▸ EXERCISE PROMPT: Each time a line of the listing holds "FormSplitBill", copy that line.

=== Begin Enclosure ===

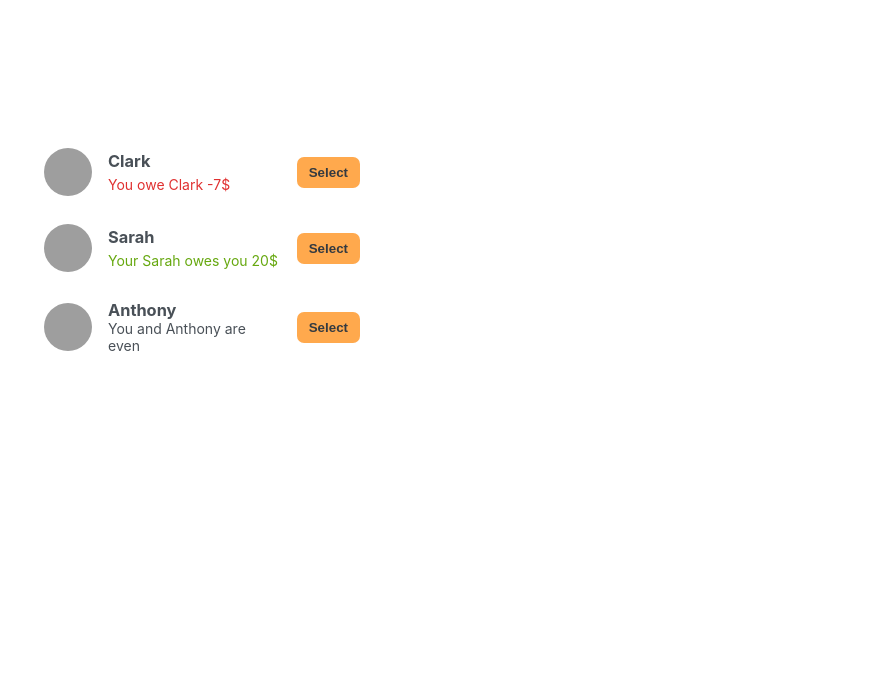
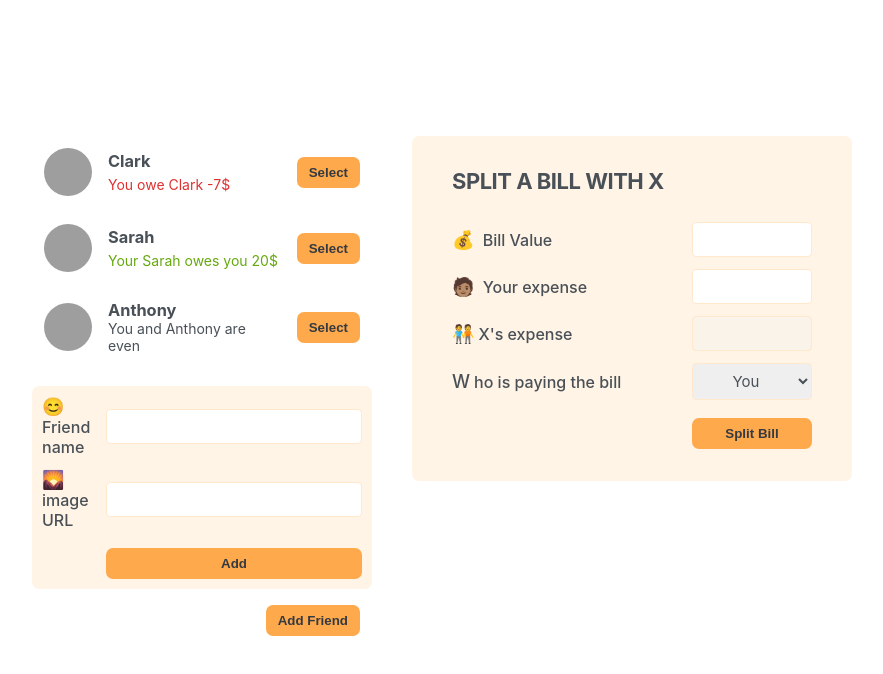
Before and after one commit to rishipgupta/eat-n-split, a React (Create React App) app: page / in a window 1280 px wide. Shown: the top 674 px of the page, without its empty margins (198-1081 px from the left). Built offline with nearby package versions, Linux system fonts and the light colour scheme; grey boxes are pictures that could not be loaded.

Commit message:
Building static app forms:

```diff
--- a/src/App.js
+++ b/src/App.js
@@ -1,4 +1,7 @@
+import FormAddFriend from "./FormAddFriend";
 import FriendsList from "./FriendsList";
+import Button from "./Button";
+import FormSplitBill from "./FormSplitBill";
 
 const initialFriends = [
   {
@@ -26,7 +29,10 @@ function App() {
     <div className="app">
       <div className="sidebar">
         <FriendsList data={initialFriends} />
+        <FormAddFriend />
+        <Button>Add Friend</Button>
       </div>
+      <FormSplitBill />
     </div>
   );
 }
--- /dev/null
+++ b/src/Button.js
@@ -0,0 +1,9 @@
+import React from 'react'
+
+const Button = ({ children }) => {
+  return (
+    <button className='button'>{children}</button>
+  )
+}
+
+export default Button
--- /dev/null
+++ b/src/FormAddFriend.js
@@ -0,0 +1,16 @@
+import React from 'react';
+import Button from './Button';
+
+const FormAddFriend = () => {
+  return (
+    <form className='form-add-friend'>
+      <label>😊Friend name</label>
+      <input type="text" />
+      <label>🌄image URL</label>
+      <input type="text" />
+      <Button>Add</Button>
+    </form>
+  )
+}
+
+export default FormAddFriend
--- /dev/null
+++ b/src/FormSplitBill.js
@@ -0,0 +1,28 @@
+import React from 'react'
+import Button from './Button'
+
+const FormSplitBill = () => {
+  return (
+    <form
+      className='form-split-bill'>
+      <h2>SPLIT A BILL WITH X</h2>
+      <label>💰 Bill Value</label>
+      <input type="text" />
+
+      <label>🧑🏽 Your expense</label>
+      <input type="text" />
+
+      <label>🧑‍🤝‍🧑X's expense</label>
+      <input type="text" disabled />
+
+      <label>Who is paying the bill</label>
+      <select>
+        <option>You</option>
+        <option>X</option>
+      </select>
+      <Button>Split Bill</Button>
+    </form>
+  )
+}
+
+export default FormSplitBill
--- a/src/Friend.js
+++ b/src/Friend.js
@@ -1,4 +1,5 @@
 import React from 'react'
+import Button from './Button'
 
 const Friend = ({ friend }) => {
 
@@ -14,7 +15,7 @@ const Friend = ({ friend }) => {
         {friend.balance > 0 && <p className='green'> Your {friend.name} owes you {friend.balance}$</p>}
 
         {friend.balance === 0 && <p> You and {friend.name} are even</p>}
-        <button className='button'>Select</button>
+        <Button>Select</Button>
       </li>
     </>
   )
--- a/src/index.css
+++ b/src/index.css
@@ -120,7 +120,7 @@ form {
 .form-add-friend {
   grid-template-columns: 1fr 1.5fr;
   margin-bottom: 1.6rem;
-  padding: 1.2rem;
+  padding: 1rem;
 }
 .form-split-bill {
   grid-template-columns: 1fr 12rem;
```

=== End Enclosure ===

▸ THE ANSWER:
+import FormSplitBill from "./FormSplitBill";
+      <FormSplitBill />
+++ b/src/FormSplitBill.js
+const FormSplitBill = () => {
+export default FormSplitBill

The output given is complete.